9 of 9 people found the following review helpful By Dr. P. Shurmer-smith on 22 Feb 2013
Format: Kindle Edition Verified Purchase

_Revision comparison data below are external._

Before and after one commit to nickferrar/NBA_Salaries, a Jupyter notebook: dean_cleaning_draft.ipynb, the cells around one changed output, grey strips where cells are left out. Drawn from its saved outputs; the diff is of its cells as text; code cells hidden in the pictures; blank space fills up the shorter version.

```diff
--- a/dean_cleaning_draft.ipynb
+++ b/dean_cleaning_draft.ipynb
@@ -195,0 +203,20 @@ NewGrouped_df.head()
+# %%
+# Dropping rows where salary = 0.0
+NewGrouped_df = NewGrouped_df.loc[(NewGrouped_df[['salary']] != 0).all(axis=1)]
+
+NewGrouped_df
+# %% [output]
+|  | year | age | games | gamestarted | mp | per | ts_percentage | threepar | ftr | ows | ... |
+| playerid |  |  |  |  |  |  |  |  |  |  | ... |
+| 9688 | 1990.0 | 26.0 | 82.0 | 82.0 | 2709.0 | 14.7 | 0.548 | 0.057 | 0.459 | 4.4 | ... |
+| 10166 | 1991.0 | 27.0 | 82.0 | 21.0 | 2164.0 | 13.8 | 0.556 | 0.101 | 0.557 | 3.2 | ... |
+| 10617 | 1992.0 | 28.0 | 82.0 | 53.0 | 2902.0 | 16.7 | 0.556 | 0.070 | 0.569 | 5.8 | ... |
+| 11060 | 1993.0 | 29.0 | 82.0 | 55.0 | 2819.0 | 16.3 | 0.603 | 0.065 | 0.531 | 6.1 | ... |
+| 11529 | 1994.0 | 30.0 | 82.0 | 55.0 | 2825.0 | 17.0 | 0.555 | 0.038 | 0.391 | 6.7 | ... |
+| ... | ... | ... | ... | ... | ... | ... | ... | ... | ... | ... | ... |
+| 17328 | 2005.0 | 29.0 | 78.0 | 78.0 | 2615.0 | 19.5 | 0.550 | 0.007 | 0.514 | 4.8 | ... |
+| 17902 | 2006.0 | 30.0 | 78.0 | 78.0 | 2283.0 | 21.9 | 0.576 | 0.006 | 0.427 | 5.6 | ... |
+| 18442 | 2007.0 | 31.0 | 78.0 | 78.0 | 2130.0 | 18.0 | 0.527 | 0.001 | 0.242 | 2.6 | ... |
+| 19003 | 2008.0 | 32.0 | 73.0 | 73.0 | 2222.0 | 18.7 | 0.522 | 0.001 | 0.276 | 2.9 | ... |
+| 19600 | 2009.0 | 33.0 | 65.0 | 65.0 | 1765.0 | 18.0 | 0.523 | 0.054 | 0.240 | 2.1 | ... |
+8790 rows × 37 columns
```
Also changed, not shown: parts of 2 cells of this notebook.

I was searching for something up-to-date that would explain the science and art of memory; I wanted a book that was comprehensible to an outsider to neuroscience but not one that oversimplified. Fernyhough's book is perfect, so useful that I bought a second copy for my iPad.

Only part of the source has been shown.